___ Dataset records ___

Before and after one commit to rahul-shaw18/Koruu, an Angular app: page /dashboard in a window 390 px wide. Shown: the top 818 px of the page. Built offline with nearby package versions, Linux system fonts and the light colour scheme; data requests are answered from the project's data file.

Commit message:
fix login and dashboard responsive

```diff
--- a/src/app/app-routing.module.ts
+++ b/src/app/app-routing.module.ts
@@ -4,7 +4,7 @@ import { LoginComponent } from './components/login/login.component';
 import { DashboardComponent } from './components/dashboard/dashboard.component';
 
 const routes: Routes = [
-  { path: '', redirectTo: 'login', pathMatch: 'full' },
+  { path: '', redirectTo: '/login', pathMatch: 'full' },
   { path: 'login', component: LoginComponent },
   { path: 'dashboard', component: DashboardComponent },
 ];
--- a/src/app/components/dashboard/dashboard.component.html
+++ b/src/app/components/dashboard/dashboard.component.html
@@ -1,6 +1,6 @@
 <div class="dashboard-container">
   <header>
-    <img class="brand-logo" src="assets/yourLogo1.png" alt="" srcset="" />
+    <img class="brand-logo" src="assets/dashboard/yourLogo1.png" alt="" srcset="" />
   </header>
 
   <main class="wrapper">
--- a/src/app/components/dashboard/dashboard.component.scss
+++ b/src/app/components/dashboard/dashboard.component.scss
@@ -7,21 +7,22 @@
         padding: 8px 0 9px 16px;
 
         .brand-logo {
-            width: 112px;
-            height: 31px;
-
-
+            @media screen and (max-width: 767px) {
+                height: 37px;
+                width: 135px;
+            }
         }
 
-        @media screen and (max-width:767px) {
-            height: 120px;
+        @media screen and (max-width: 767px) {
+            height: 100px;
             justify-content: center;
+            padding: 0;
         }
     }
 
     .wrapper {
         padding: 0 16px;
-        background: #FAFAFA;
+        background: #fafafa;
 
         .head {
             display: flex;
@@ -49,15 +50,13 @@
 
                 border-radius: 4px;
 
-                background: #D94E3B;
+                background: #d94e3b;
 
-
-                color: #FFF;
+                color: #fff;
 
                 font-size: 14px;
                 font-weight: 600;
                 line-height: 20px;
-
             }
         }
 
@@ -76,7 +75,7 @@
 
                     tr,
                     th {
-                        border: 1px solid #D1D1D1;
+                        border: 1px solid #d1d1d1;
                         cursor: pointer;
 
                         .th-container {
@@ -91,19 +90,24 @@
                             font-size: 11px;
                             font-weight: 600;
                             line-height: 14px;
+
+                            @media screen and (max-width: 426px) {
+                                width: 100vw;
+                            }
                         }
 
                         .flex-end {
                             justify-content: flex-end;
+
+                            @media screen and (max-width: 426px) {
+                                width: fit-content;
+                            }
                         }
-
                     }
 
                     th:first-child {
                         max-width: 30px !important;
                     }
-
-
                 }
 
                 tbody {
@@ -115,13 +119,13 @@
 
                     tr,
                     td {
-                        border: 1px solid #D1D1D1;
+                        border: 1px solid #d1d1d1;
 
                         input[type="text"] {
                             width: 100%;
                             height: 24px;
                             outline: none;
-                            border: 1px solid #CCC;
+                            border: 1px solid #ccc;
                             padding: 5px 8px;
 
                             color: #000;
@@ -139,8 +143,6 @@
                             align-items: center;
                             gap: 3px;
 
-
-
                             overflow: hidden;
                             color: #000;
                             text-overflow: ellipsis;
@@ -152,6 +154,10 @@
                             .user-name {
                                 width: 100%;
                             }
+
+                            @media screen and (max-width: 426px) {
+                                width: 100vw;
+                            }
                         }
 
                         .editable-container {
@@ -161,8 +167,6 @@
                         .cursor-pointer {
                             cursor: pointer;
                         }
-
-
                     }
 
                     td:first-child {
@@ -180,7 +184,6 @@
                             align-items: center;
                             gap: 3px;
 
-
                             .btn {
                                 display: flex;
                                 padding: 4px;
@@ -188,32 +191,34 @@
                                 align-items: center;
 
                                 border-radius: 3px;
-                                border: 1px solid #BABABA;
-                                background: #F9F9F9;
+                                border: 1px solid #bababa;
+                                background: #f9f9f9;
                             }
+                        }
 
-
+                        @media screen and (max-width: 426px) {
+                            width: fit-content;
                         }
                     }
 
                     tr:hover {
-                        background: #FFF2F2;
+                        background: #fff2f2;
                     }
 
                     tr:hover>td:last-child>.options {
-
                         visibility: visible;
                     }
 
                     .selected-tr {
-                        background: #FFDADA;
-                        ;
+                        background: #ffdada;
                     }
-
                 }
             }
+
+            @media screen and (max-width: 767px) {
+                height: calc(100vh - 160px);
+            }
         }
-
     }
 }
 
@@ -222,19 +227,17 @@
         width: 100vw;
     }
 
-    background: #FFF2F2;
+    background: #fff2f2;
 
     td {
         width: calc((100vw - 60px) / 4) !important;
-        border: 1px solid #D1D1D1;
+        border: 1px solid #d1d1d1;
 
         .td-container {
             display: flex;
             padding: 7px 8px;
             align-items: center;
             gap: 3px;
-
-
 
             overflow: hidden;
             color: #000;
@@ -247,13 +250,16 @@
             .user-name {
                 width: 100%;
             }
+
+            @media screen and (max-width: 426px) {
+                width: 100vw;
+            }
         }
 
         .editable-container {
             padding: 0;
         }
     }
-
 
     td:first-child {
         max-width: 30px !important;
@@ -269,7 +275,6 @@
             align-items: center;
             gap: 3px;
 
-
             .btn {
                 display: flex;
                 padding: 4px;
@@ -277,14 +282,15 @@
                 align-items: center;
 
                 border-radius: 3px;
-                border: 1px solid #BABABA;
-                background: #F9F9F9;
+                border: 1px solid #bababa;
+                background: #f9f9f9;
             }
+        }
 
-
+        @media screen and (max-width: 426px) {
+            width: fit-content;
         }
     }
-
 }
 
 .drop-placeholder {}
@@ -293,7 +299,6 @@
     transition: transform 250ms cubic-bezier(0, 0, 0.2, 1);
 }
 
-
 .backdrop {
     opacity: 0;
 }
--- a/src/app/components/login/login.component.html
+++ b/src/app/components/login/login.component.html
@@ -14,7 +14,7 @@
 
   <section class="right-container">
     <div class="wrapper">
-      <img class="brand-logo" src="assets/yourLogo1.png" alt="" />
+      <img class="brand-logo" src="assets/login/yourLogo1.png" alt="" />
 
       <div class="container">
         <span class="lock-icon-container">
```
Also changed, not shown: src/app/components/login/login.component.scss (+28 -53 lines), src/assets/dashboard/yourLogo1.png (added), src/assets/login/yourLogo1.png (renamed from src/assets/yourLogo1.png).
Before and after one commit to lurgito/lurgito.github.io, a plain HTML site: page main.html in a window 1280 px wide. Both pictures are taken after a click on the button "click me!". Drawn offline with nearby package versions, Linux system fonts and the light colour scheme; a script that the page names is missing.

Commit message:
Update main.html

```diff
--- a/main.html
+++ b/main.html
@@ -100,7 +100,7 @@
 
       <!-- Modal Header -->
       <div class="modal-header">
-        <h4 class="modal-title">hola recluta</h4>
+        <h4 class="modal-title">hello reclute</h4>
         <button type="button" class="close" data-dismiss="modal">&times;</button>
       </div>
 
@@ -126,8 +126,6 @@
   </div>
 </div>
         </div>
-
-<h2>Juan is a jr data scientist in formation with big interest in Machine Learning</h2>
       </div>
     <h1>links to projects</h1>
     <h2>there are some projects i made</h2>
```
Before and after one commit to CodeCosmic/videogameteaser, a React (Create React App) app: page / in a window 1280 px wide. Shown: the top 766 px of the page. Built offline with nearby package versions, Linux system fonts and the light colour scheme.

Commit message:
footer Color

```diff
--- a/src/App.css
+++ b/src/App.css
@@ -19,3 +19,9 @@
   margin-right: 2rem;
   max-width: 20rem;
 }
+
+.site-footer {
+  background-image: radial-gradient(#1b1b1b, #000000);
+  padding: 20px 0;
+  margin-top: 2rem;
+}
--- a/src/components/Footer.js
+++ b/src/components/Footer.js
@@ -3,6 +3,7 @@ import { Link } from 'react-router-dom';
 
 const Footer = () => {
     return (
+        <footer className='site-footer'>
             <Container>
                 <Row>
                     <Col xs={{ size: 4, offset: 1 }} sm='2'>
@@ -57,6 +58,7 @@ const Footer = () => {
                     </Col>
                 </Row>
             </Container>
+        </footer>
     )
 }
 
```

___

● **Exercise brief**:
Among the lines above, find those holding "overflow" and copy each one.

● **Result of this exercise**:
                             overflow: hidden;
                             text-overflow: ellipsis;
             overflow: hidden;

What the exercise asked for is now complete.